A glorious superpowered special forces adventure of memory, identity and morality, boosted with beautiful politics of diversity and inclusion.
Stinker So Far
A disparate and somewhat hollow but still brooding and atmospheric superhero adventure, spiced with the most dramatic of dramatic scores.
What will the rest of the year bring? Certainly there is much to be excited about, as Avengers, Jedi, musicians, demon clowns, entrepreneurs and more continue to compete for attention in the overcrowded cinemas. Plus there are remakes, re-releases and homages still to come. Will these six make it into the Top Twelve of 2019? Check back in six months to find out!
The superhero genre groundwork was laid by the Superman and Batman franchises, improved by Blade, and received its first fully formed incarnation with 2000’s X-Men. The subsequent 19 years delivered a further eleven films, ranging from the highs of X-2 and Logan to the lows of X-Men Origins: Wolverine.

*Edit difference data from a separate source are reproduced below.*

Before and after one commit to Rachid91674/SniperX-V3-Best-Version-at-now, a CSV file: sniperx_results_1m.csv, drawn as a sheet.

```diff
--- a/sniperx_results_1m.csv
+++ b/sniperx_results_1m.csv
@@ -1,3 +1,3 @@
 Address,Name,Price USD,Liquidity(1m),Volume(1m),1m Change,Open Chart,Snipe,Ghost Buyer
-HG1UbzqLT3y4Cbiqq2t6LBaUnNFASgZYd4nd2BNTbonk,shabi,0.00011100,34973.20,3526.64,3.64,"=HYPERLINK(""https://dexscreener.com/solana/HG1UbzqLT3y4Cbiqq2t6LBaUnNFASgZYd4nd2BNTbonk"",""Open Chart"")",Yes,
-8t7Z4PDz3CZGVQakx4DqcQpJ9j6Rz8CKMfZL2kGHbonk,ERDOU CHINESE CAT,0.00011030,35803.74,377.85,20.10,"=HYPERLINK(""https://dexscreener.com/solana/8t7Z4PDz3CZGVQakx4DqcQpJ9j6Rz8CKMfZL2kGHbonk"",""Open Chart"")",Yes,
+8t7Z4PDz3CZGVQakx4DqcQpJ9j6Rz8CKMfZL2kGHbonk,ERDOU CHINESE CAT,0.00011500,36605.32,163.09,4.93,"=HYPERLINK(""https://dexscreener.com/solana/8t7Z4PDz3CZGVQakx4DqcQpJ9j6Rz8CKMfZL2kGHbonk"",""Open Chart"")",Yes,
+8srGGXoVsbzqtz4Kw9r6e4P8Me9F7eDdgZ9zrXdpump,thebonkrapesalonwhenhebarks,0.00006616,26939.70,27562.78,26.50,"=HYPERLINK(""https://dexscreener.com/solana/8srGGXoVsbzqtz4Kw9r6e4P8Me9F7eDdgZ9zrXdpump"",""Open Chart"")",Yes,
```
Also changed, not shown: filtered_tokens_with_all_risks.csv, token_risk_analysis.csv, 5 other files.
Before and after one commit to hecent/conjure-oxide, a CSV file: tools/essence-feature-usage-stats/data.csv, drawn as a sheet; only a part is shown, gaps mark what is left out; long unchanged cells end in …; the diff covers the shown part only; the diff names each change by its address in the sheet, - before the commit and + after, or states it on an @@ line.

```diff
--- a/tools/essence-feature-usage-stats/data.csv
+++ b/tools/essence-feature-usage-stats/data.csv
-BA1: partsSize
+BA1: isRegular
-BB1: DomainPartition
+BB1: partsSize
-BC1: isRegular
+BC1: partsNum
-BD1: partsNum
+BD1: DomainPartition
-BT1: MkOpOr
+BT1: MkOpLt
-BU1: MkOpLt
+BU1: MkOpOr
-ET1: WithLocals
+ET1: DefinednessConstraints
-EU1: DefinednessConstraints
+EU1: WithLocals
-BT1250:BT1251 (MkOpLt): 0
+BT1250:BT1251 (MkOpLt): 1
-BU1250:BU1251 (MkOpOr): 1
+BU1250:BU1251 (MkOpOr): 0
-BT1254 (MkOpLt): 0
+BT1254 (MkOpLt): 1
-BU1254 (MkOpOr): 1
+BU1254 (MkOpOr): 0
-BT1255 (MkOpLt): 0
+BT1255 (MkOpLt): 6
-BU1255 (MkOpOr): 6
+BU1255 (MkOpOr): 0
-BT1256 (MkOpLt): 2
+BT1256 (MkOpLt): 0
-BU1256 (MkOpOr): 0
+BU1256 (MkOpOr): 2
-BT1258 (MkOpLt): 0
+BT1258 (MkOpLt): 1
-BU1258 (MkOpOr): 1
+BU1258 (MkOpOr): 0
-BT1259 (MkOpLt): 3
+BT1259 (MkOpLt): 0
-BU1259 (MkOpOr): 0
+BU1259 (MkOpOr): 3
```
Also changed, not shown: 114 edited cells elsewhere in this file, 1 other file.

X-Men: Dark Phoenix is, sad to say, another low. There are many familiar features, from visual renderings of telepathy to energy blasts from eyes, but there is little that’s new or interesting. Writer-director Steven Kinberg displays little flair or innovation, making the viewer pine for the stylistics of Bryan Singer (controversy notwithstanding) or Matthew Vaughn. Action set pieces on a space shuttle and aboard a train pale in comparison to earlier entries in the franchise as well as those in Marvel Studios’ output. That said, Kinberg does manage to evoke a sense of atmosphere, fitting for the steady and dangerous increase of power in Jean Grey (Sophie Turner). At their heart, superhero films are always about power and its appropriate use, and Dark Phoenix does continue this conceit in relation to Jean, and also Charles Xavier (James McAvoy), but without any significant depth. Indeed, much of the early part of the film is fairly bland, despite potentially shocking moments, though it does pick up slightly when Erik Lensherr/Magneto (Michael Fassbender) appears. Despite the best efforts of the cast, and a prominence of female characters, the strongest element of the film is the score, with Hans Zimmer at his most Hans Zimmer. Crashing synths and booming Braaaaaaahms abound, adding to the atmosphere even if the end result is somewhat hollow. As a chapter in the franchise, Dark Phoenix feels conclusive, and it is a damp squib for this long running series to go out on. But then again, you can never keep a good (or bad) mutant down.